+++ DATA SHOWN

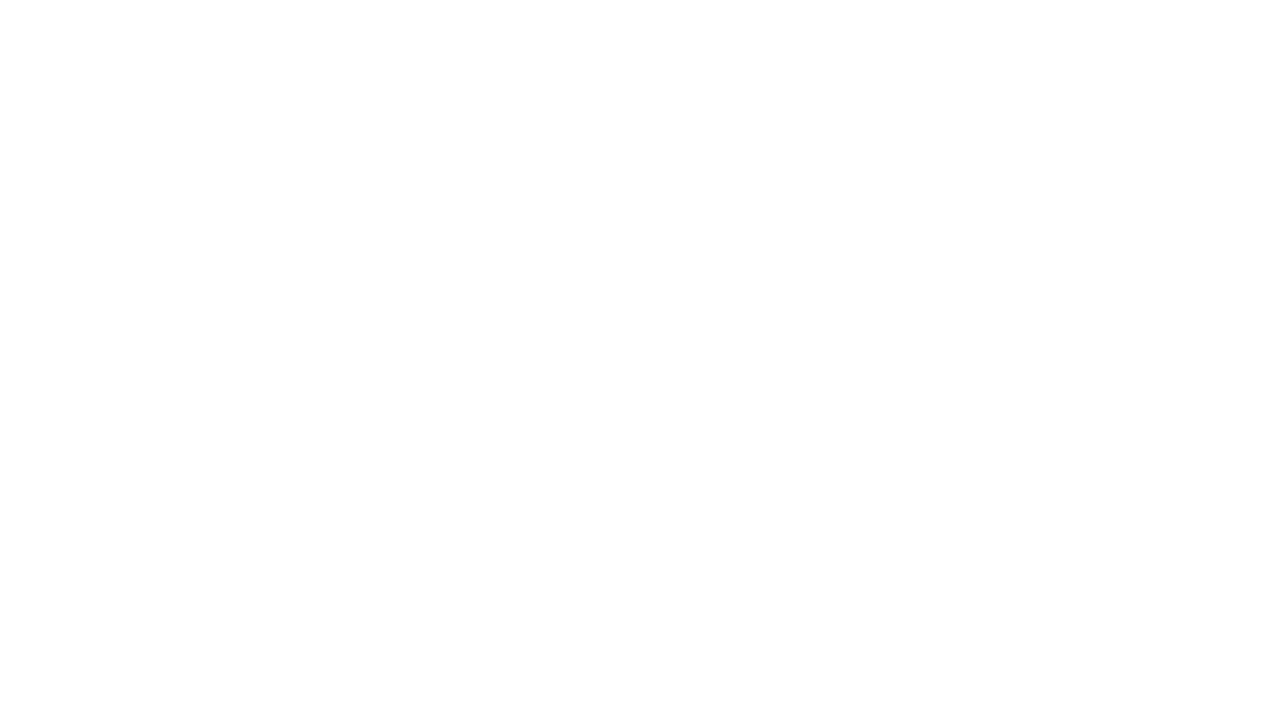
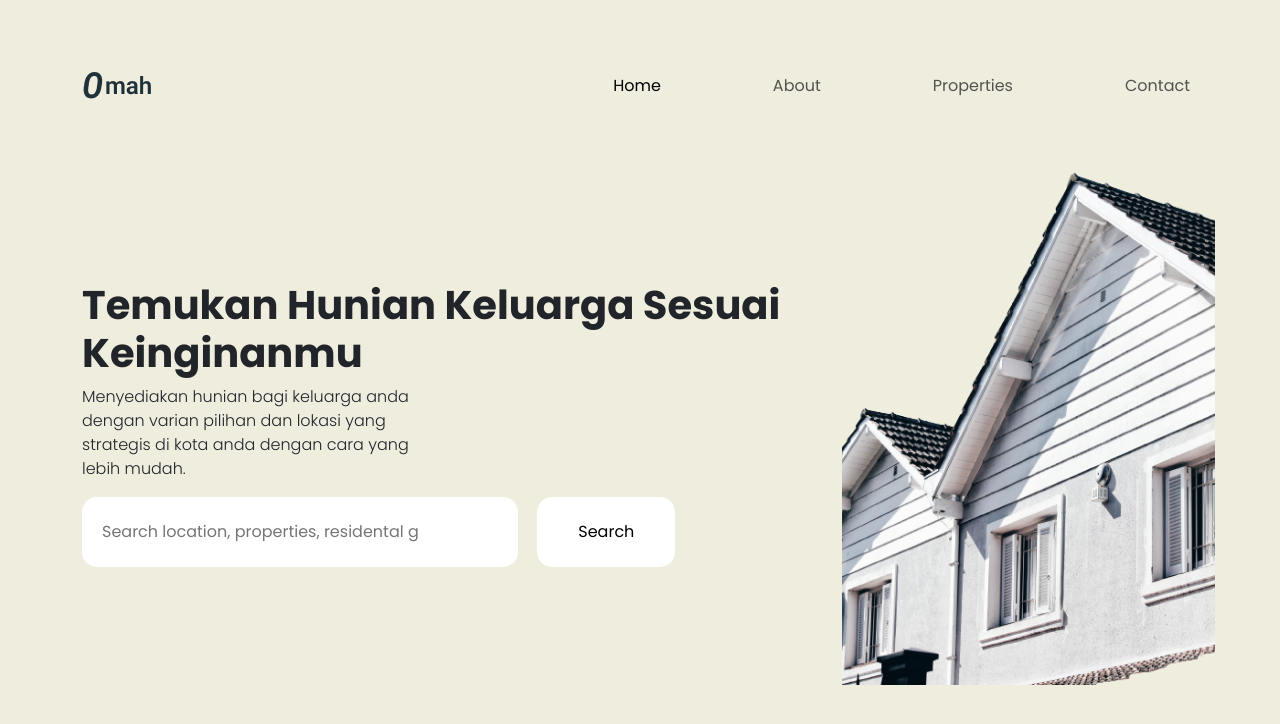
Before and after one commit to SahariorRidoy/Omah-Bootsrap, a plain HTML site: page index.html in a window 1280 px wide. Drawn offline with Linux system fonts and the light colour scheme.

Commit message:
Added Navbar and Banner

```diff
--- a/css/style.css
+++ b/css/style.css
@@ -12,3 +12,42 @@ ul, li, a{
     list-style: none;
     text-decoration: none;
 }
+
+body{
+    font-family:"Poppins" ;
+}
+
+/* ***************************** */
+/* Header Style Start */
+header{
+    background: #EEEDDE;
+    padding-top: 57px;
+    padding-bottom: 120px;
+}
+header .navbar-spaces{
+    display: flex;
+    justify-content: space-between;
+}
+header li{margin-left: 6rem;
+}
+header .search-banner{
+display: flex;
+}
+.search-input{
+    padding-left: 20px;
+    padding-top: 23px;
+    padding-bottom: 23px;
+    padding-right: 100px;
+    border-radius: 15px;
+    border: none;
+    margin-right: 15px;
+}
+.banner .search-input:focus{
+    outline: none;
+}
+.banner button{
+    border: none;
+    padding:23px 41px;
+    border-radius: 15px;
+background: #FFF;
+}
--- a/index.html
+++ b/index.html
@@ -9,9 +9,54 @@
 </head>
 <body>
     <header>
-        <nav></nav>
+      <!-- Navbar -->
+            <nav class="navbar navbar-expand-lg mb-5 ">
+                <div class="container nav-flex">
+
+                    <img src="images/logo.png" alt="">
+                  <!-- <button class="navbar-toggler" type="button" data-bs-toggle="collapse" data-bs-target="#navbarNav" aria-controls="navbarNav" aria-expanded="false" aria-label="Toggle navigation">
+                    <span class="navbar-toggler-icon"></span>
+                  </button> -->
+
+                  <div>
+                    <ul class="navbar-nav">
+                      <li class="nav-item">
+                        <a class="nav-link active" aria-current="page" href="#">Home</a>
+                      </li>
+                      <li class="nav-item">
+                        <a class="nav-link" href="#">About</a>
+                      </li>
+                      <li class="nav-item">
+                        <a class="nav-link" href="#">Properties</a>
+                      </li>
+                      <li class="nav-item">
+                        <a class="nav-link" href="#">Contact</a>
+                      </li>
+                    </ul>
+                  </div>
+                </div>
+              </nav>
+              <!-- Banner Section -->
+              <section class="banner">
+                <div class="container">
+                  <div class="row d-flex align-items-center ">
+                    <div class="col-lg-8">
+                      <h1 class="fw-bold">Temukan Hunian Keluarga Sesuai Keinginanmu</h1>
+                      <p class="fw-light w-50">Menyediakan hunian bagi keluarga anda dengan varian pilihan dan lokasi yang strategis di kota anda dengan cara yang lebih mudah.</p>
+                      <div>
+                        <input type="text"  class="search-input" placeholder="Search location, properties, residental group">
+                        <button>Search</button>
+                      </div>
+                    </div>
+                    <div class="col-lg-4">
+                      <img src="images/house-banner.png" alt="">
+                    </div>
+                  </div>
+                </div>
+              </section>
     </header>
     <main>
+      <!--  -->
 
     </main>
     <footer>
```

++++++

TO DO - Leave the images out as you retype each line of the material exactly.

RESPONSE TO THIS EXERCISE -
Before and after one commit to SahariorRidoy/Omah-Bootsrap, a plain HTML site: page index.html in a window 1280 px wide. Drawn offline with Linux system fonts and the light colour scheme.

Commit message:
Added Navbar and Banner

```diff
--- a/css/style.css
+++ b/css/style.css
@@ -12,3 +12,42 @@ ul, li, a{
     list-style: none;
     text-decoration: none;
 }
+
+body{
+    font-family:"Poppins" ;
+}
+
+/* ***************************** */
+/* Header Style Start */
+header{
+    background: #EEEDDE;
+    padding-top: 57px;
+    padding-bottom: 120px;
+}
+header .navbar-spaces{
+    display: flex;
+    justify-content: space-between;
+}
+header li{margin-left: 6rem;
+}
+header .search-banner{
+display: flex;
+}
+.search-input{
+    padding-left: 20px;
+    padding-top: 23px;
+    padding-bottom: 23px;
+    padding-right: 100px;
+    border-radius: 15px;
+    border: none;
+    margin-right: 15px;
+}
+.banner .search-input:focus{
+    outline: none;
+}
+.banner button{
+    border: none;
+    padding:23px 41px;
+    border-radius: 15px;
+background: #FFF;
+}
--- a/index.html
+++ b/index.html
@@ -9,9 +9,54 @@
 </head>
 <body>
     <header>
-        <nav></nav>
+      <!-- Navbar -->
+            <nav class="navbar navbar-expand-lg mb-5 ">
+                <div class="container nav-flex">
+
+                    <img src="images/logo.png" alt="">
+                  <!-- <button class="navbar-toggler" type="button" data-bs-toggle="collapse" data-bs-target="#navbarNav" aria-controls="navbarNav" aria-expanded="false" aria-label="Toggle navigation">
+                    <span class="navbar-toggler-icon"></span>
+                  </button> -->
+
+                  <div>
+                    <ul class="navbar-nav">
+                      <li class="nav-item">
+                        <a class="nav-link active" aria-current="page" href="#">Home</a>
+                      </li>
+                      <li class="nav-item">
+                        <a class="nav-link" href="#">About</a>
+                      </li>
+                      <li class="nav-item">
+                        <a class="nav-link" href="#">Properties</a>
+                      </li>
+                      <li class="nav-item">
+                        <a class="nav-link" href="#">Contact</a>
+                      </li>
+                    </ul>
+                  </div>
+                </div>
+              </nav>
+              <!-- Banner Section -->
+              <section class="banner">
+                <div class="container">
+                  <div class="row d-flex align-items-center ">
+                    <div class="col-lg-8">
+                      <h1 class="fw-bold">Temukan Hunian Keluarga Sesuai Keinginanmu</h1>
+                      <p class="fw-light w-50">Menyediakan hunian bagi keluarga anda dengan varian pilihan dan lokasi yang strategis di kota anda dengan cara yang lebih mudah.</p>
+                      <div>
+                        <input type="text"  class="search-input" placeholder="Search location, properties, residental group">
+                        <button>Search</button>
+                      </div>
+                    </div>
+                    <div class="col-lg-4">
+                      <img src="images/house-banner.png" alt="">
+                    </div>
+                  </div>
+                </div>
+              </section>
     </header>
     <main>
+      <!--  -->
 
     </main>
     <footer>
```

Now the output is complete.